=== Section Start ===
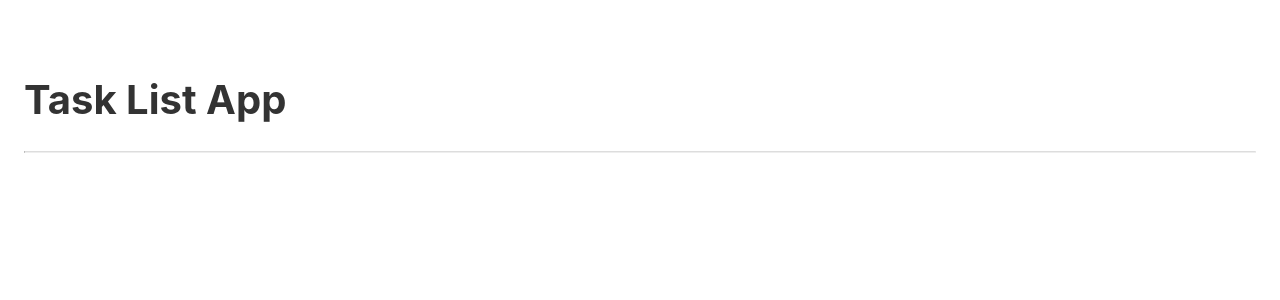
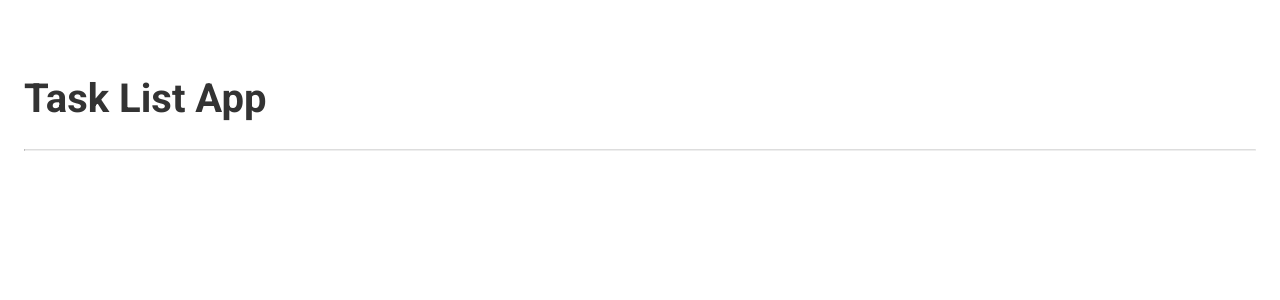
Before and after one commit to ebarross/task-list, a React (Create React App) app: page / in a window 1280 px wide. Shown: the top 300 px of the page. Built offline with nearby package versions, Linux system fonts and the light colour scheme.

Commit message:
feat: add Roboto font

```diff
--- a/public/index.html
+++ b/public/index.html
@@ -24,6 +24,12 @@
       Learn how to configure a non-root public URL by running `npm run build`.
     -->
     <title>Task List App</title>
+    <link rel="preconnect" href="https://fonts.googleapis.com" />
+    <link rel="preconnect" href="https://fonts.gstatic.com" crossorigin />
+    <link
+      href="https://fonts.googleapis.com/css2?family=Roboto:wght@400;700&display=swap"
+      rel="stylesheet"
+    />
   </head>
   <body>
     <noscript>You need to enable JavaScript to run this app.</noscript>
--- a/src/styles/global.ts
+++ b/src/styles/global.ts
@@ -2,11 +2,11 @@
 
 export default createGlobalStyle`
   body {
-    font-family: -apple-system, BlinkMacSystemFont, 'Segoe UI', 'Roboto', 'Oxygen',
-      'Ubuntu', 'Cantarell', 'Fira Sans', 'Droid Sans', 'Helvetica Neue',
-      sans-serif;
     margin: 0;
     box-sizing: border-box;
+
+    font-family: 'Roboto', sans-serif;
+    font-size: 16px;
     color: #333333;
   }
 
```
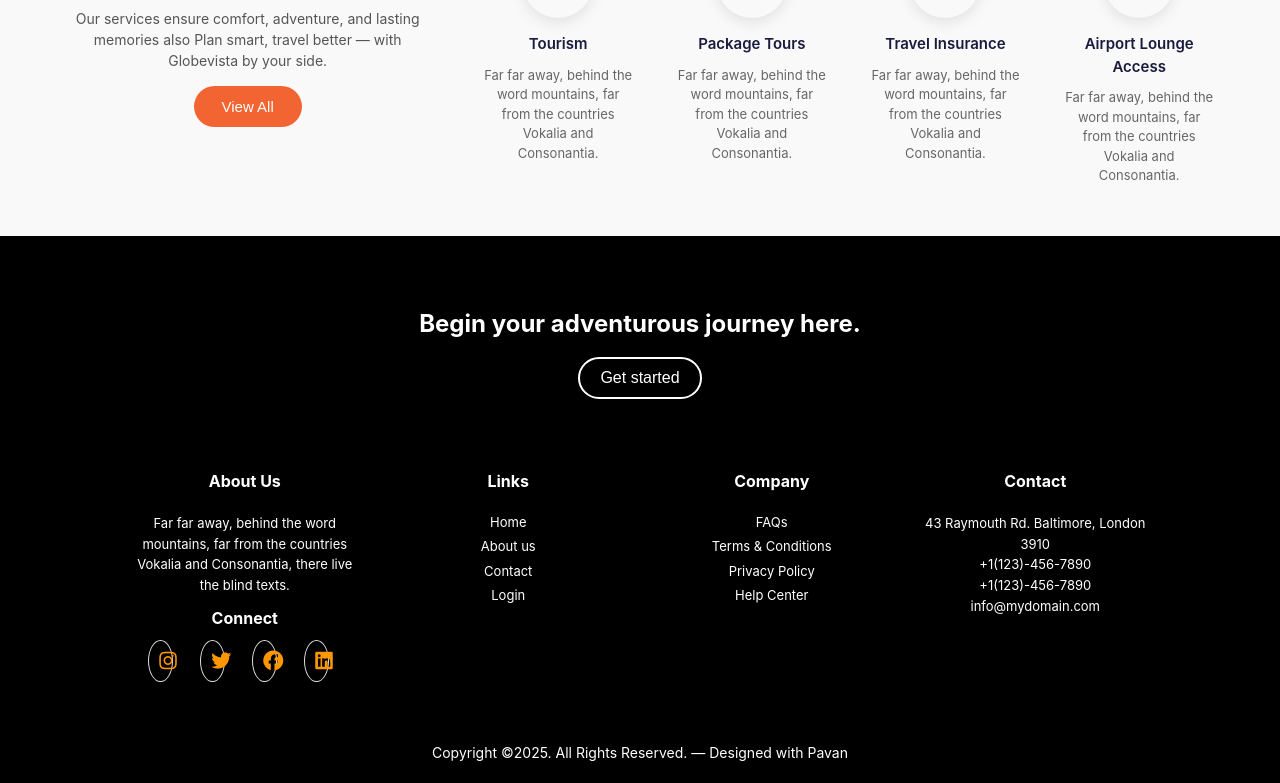
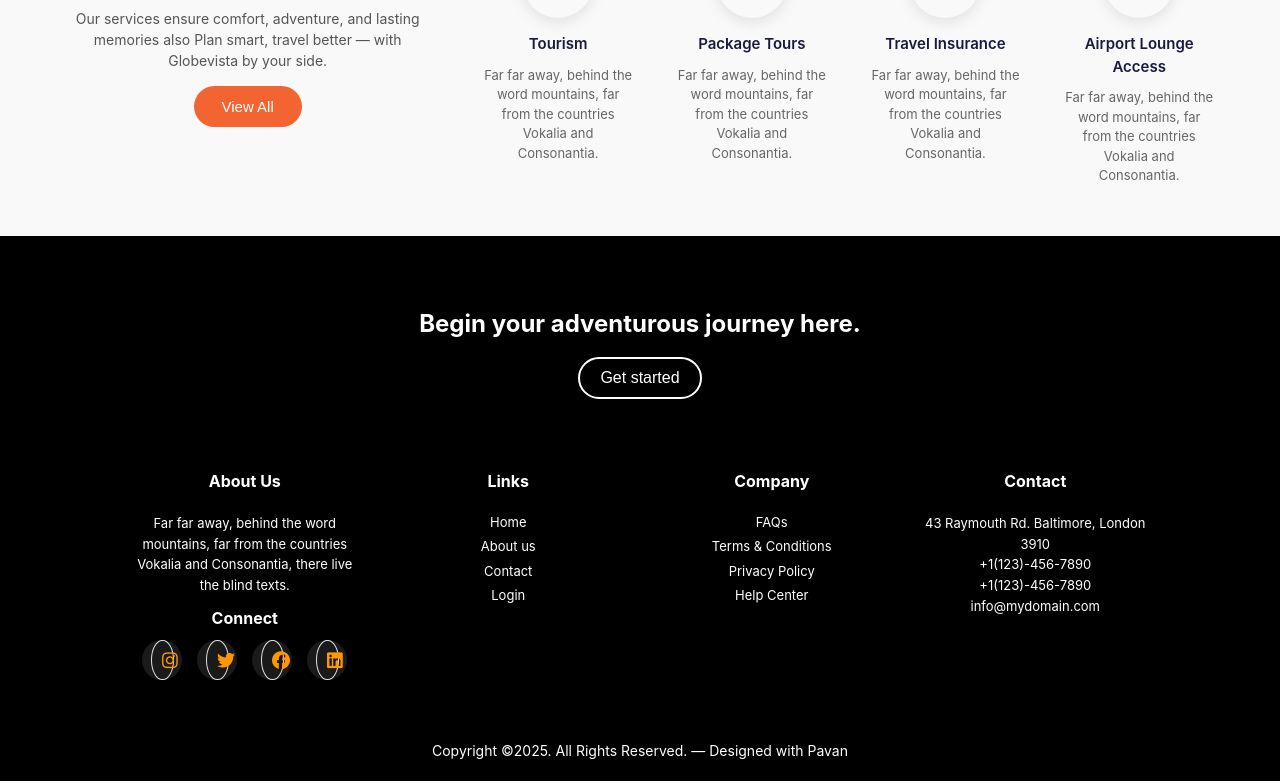
Before and after one commit to Pavangupta05/Travel-Destination, a React (Vite) app in the folder travel-destination/: page / in a window 1280 px wide. Shown: the part 3216-3999 px from the top of the page. Built offline with nearby package versions, Linux system fonts and the light colour scheme.

Commit message:
Add files via upload

```diff
--- a/travel-destination/src/components/Footer.css
+++ b/travel-destination/src/components/Footer.css
@@ -83,15 +83,36 @@
     font-size: 13px;
 }
 /* Social icons */
+.social-icons {
+  display: flex;
+  gap: 15px;
+  margin-top: 10px;
+}
+
 .social-icons a {
   color: white;
-  margin-right: 12px;
-  font-size: 18px;
-  transition: color 0.3s ease;
+  font-size: 20px;
+  width: 40px;
+  height: 40px;
+  display: flex;
+  align-items: center;
+  justify-content: center;
+  border-radius: 50%;
+  background: rgba(255, 255, 255, 0.1);
+  transition: all 0.3s ease;
+  text-decoration: none;
 }
 
 .social-icons a:hover {
-  color: #77acac;
+  color: white;
+  background: #ff9800;
+  transform: translateY(-3px);
+  box-shadow: 0 5px 15px rgba(255, 152, 0, 0.3);
+}
+
+.social-icons a i {
+  font-size: 18px;
+  line-height: 1;
 }
 
 /* Bottom footer */
```
Also changed, not shown: travel-destination/src/components/Footer.jsx (line endings or trailing spaces), travel-destination/src/components/Modal.css (line endings or trailing spaces), travel-destination/src/components/Modal.jsx (line endings or trailing spaces), travel-destination/src/components/Navbar.css (line endings or trailing spaces), travel-destination/src/components/Navbar.jsx (line endings or trailing spaces).
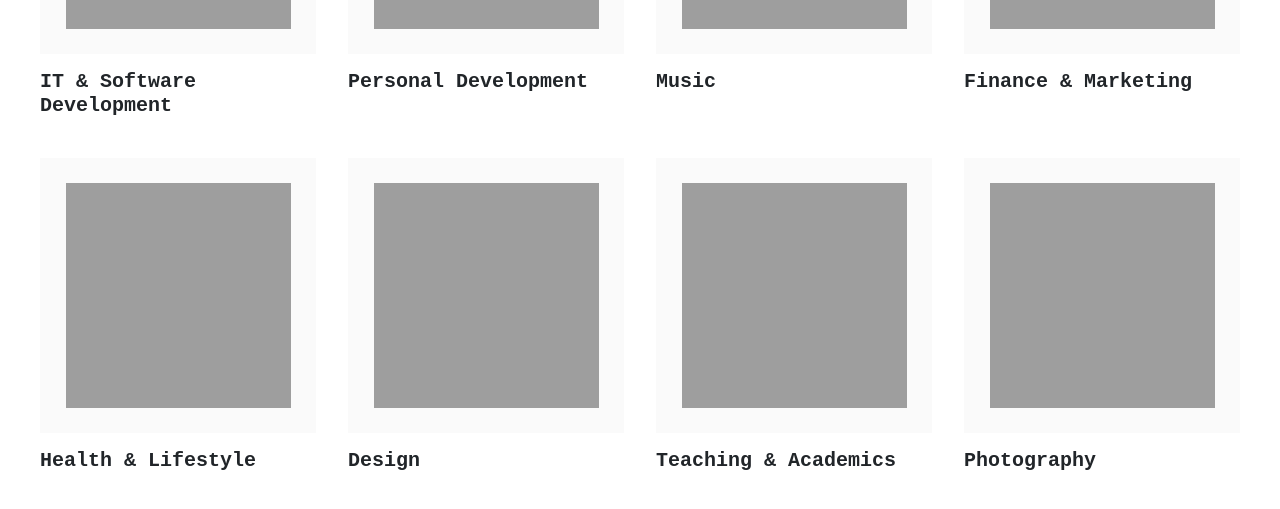
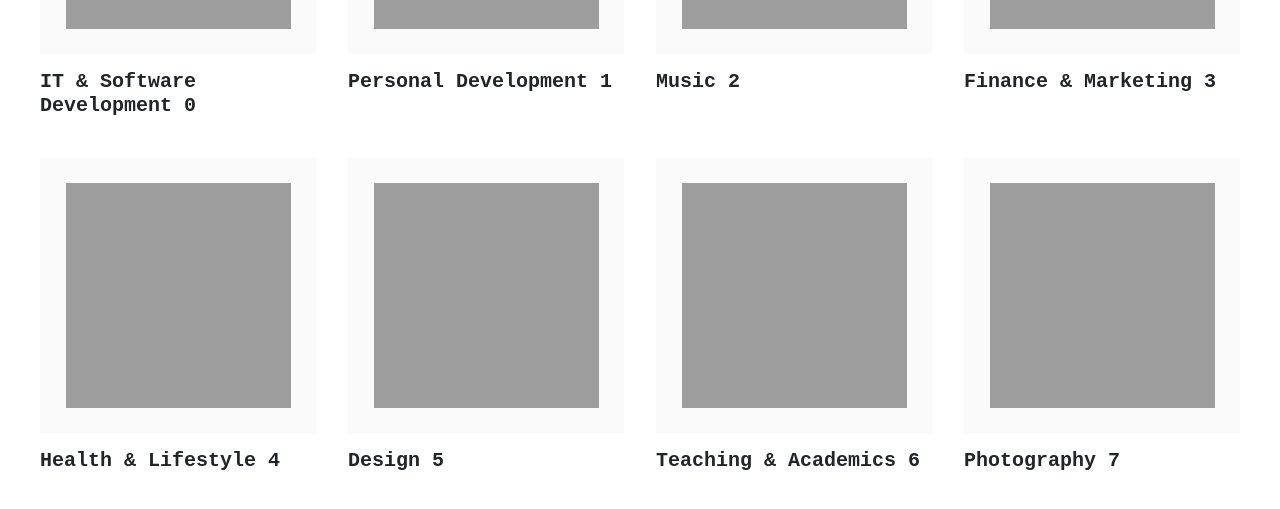
Before and after one commit to AliAliyev100/StudentRegistrationFrontend, a React (Create React App) app: page / in a window 1280 px wide. Shown: the part 773-1282 px from the top of the page. Built offline with nearby package versions, Linux system fonts and the light colour scheme.

Commit message:
add keys

```diff
--- a/src/pages/landing/components/categories.js
+++ b/src/pages/landing/components/categories.js
@@ -13,30 +13,35 @@ export const Categories = () => {
       name: "IT & Software Development",
       value: "IT and Software Development",
       imageUrl: "",
+      key: 1,
     },
     {
       name: "Personal Development",
       value: "Personal Development",
       imageUrl: "",
+      key: 2,
     },
-    { name: "Music", value: "Music", imageUrl: "" },
+    { name: "Music", value: "Music", imageUrl: "", key: 3 },
     {
       name: "Finance & Marketing",
       value: "Finance and Marketing",
       imageUrl: "",
+      key: 4,
     },
     {
       name: "Health & Lifestyle",
       value: "Health and Lifestyle",
       imageUrl: "",
+      key: 5,
     },
-    { name: "Design", value: "Design", imageUrl: "" },
+    { name: "Design", value: "Design", imageUrl: "", key: 6 },
     {
       name: "Teaching & Academics",
       value: "Teaching and Academics",
       imageUrl: "",
+      key: 7,
     },
-    { name: "Photography", value: "Photography", imageUrl: "" },
+    { name: "Photography", value: "Photography", imageUrl: "", key: 8 },
   ];
 
   const listStyle = {
@@ -85,8 +90,8 @@ export const Categories = () => {
       <h1 style={headerStyle}>Categories</h1>
       <div style={listStyle}>
         {categories.map((category, index) => (
-          <div>
-            <div style={categoryStyle} key={index}>
+          <div key={category.key}>
+            <div style={categoryStyle}>
               <NavLink
                 to={`/courses/category/${normalizeCategoryValue(
                   category.value
@@ -104,7 +109,9 @@ export const Categories = () => {
                 />
               </NavLink>
             </div>
-            <h5 style={imageTextStyle}>{category.name}</h5>
+            <h5 style={imageTextStyle}>
+              {category.name} {index}
+            </h5>
           </div>
         ))}
       </div>
```
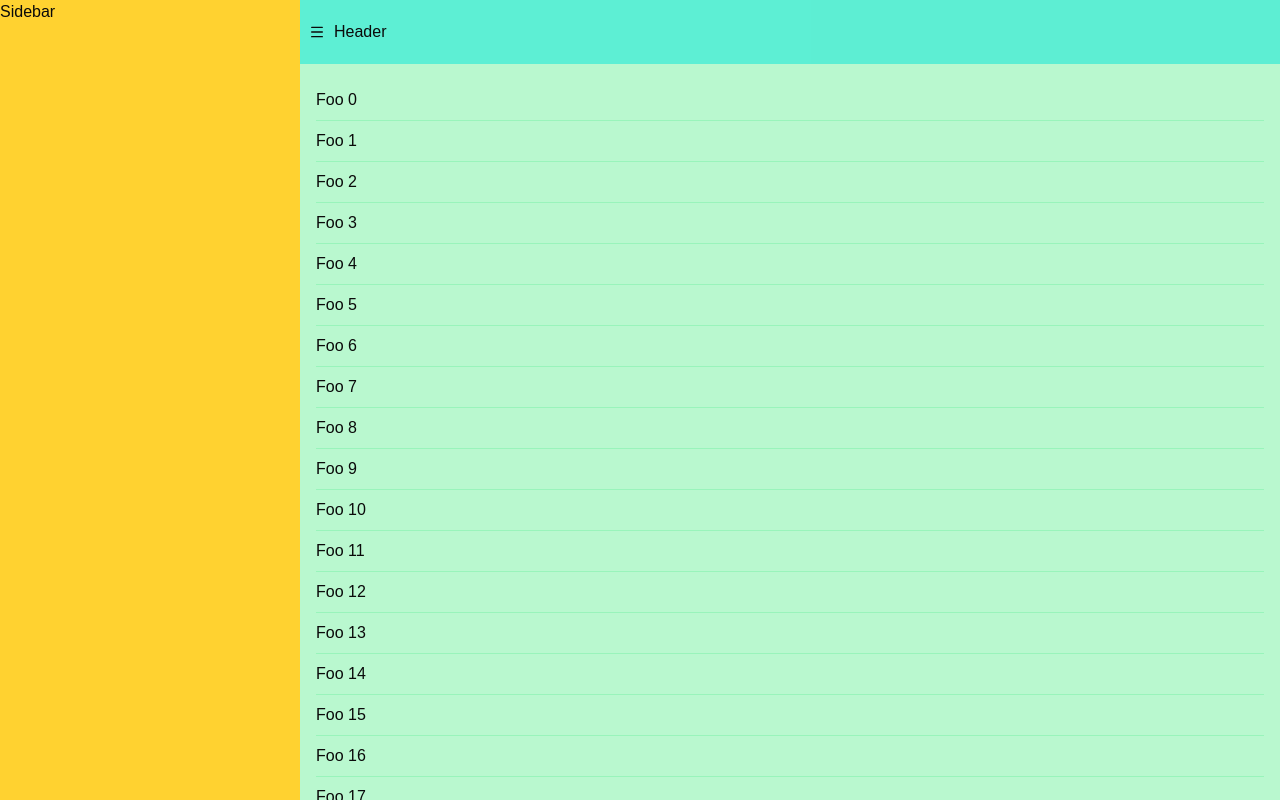
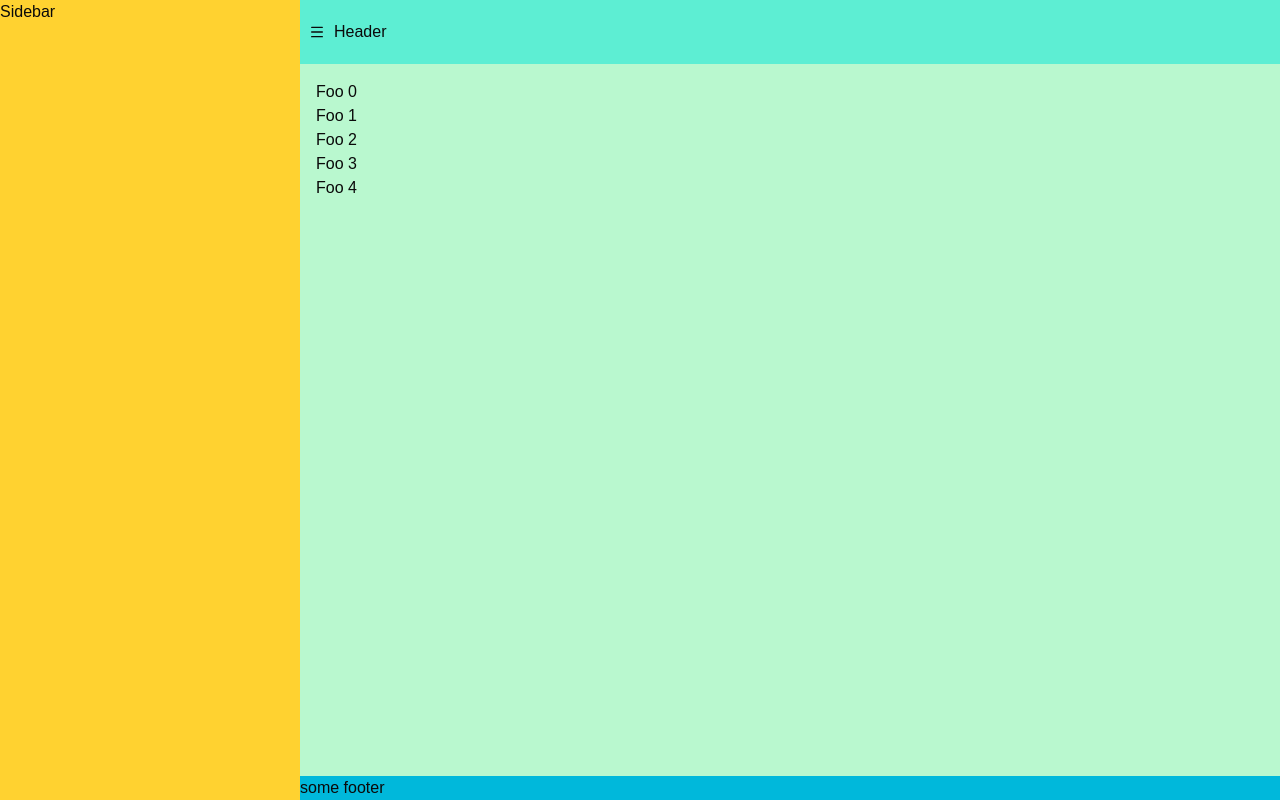
Before and after one commit to stefan8893/ui-demo, a React (Vite) app: page / in a window 1280 px wide. Built offline with nearby package versions, Linux system fonts and the light colour scheme.

Commit message:
minor refactorings

```diff
--- a/package.json
+++ b/package.json
@@ -46,6 +46,7 @@
     "@types/react": "^19.2.0",
     "@types/react-dom": "^19.2.0",
     "@vitejs/plugin-react": "^6.0.1",
+    "@vitest/ui": "^4.1.5",
     "jsdom": "^29.0.2",
     "prettier": "^3.8.1",
     "typescript": "^6.0.3",
--- a/src/hooks/useSmartHeaderPosition/index.ts
+++ b/src/hooks/useSmartHeaderPosition/index.ts
@@ -49,6 +49,7 @@ export function useSmartHeaderPosition(
           lastScrollY.current = currentScrollY
           lock.current = false
         })
+
         lock.current = true
       }
     }
--- a/src/layout/layout.tsx
+++ b/src/layout/layout.tsx
@@ -1,40 +1,29 @@
 import { Button } from '@/components/ui/button'
 import { useSmartHeaderPosition } from '@/hooks/useSmartHeaderPosition'
+import type { SmartHeaderPosition } from '@/hooks/useSmartHeaderPosition'
 import { cn } from '@/lib/utils'
 import { Menu } from 'lucide-react'
 import { useRef } from 'react'
 
 export function Layout() {
   const HEADER_HEIGHT = 64
-  // Der Ref muss auf das Element, das "overflow-y-auto" hat!
-  const scrollableAreaRef = useRef<HTMLDivElement>(null)
+  const contentArea = useRef<HTMLDivElement>(null)
 
   const { position, isAtTop, scrollY } = useSmartHeaderPosition(
-    scrollableAreaRef,
+    contentArea,
     HEADER_HEIGHT,
-    15,
   )
 
-  const getHeaderStyle = () => {
-    switch (position) {
-      case 'fixed-top':
-        return { transform: `translateY(${-scrollY}px)`, transition: 'none' }
-      case 'floating-hidden':
-        return { transform: 'translateY(-100%)' }
-      case 'floating-visible':
-        return { transform: 'translateY(0%)' }
-    }
-  }
   return (
     <div className="h-screen grid grid-cols-[minmax(250px,300px)_1fr] overflow-hidden">
       <aside className="bg-amber-300 overflow-y-auto">Sidebar</aside>
 
       <div
-        ref={scrollableAreaRef}
+        ref={contentArea}
         className="bg-green-200 overflow-y-auto relative flex flex-col flex-nowrap"
       >
         <header
-          style={getHeaderStyle()}
+          style={getHeaderStyle(position, scrollY)}
           className={cn(
             'sticky top-0 z-50 h-16 shrink-0 flex flex-row justify-start items-center bg-teal-300/80',
             !isAtTop && 'transition-transform duration-300 ease-in-out',
@@ -50,8 +39,8 @@ export function Layout() {
           <span>Header</span>
         </header>
         <main className="p-4 flex-1">
-          {Array.from({ length: 50 }).map((_, i) => (
-            <div key={i} className="py-2 border-b border-green-300/50">
+          {Array.from({ length: 5 }).map((_, i) => (
+            <div key={i} className="border-green-300/50">
               Foo {i}
             </div>
           ))}
@@ -61,3 +50,14 @@ export function Layout() {
     </div>
   )
 }
+
+function getHeaderStyle(position: SmartHeaderPosition, scrollY: number) {
+  switch (position) {
+    case 'fixed-top':
+      return { transform: `translateY(${-scrollY}px)`, transition: 'none' }
+    case 'floating-hidden':
+      return { transform: 'translateY(-100%)' }
+    case 'floating-visible':
+      return { transform: 'translateY(0%)' }
+  }
+}
--- a/src/layout/main-layout.tsx
+++ b/src/layout/main-layout.tsx
@@ -18,10 +18,12 @@ import { useSmartHeaderPosition } from '@/hooks/useSmartHeaderPosition'
 export function MainLayout() {
   const [isSidebarOpen, setIsSidebarOpen] = useState(true)
   const layoutContainer = useRef(null)
-  const { isAtTop, isHidden, scrollY } = useSmartHeaderPosition(
+  const { isAtTop, position, scrollY } = useSmartHeaderPosition(
     layoutContainer,
     64,
   )
+
+  const isHidden = position === 'floating-hidden'
 
   const getHeaderStyle = () => {
     if (isAtTop) {
```
Also changed, not shown: 1 other file (tests, documents, lock files or other folders).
=== Section End ===
Instructions for the task. Every line with the word "transition" in it should be copied from the listing above.

Response.
-  transition: color 0.3s ease;
+  transition: all 0.3s ease;
-        return { transform: `translateY(${-scrollY}px)`, transition: 'none' }
             !isAtTop && 'transition-transform duration-300 ease-in-out',
+      return { transform: `translateY(${-scrollY}px)`, transition: 'none' }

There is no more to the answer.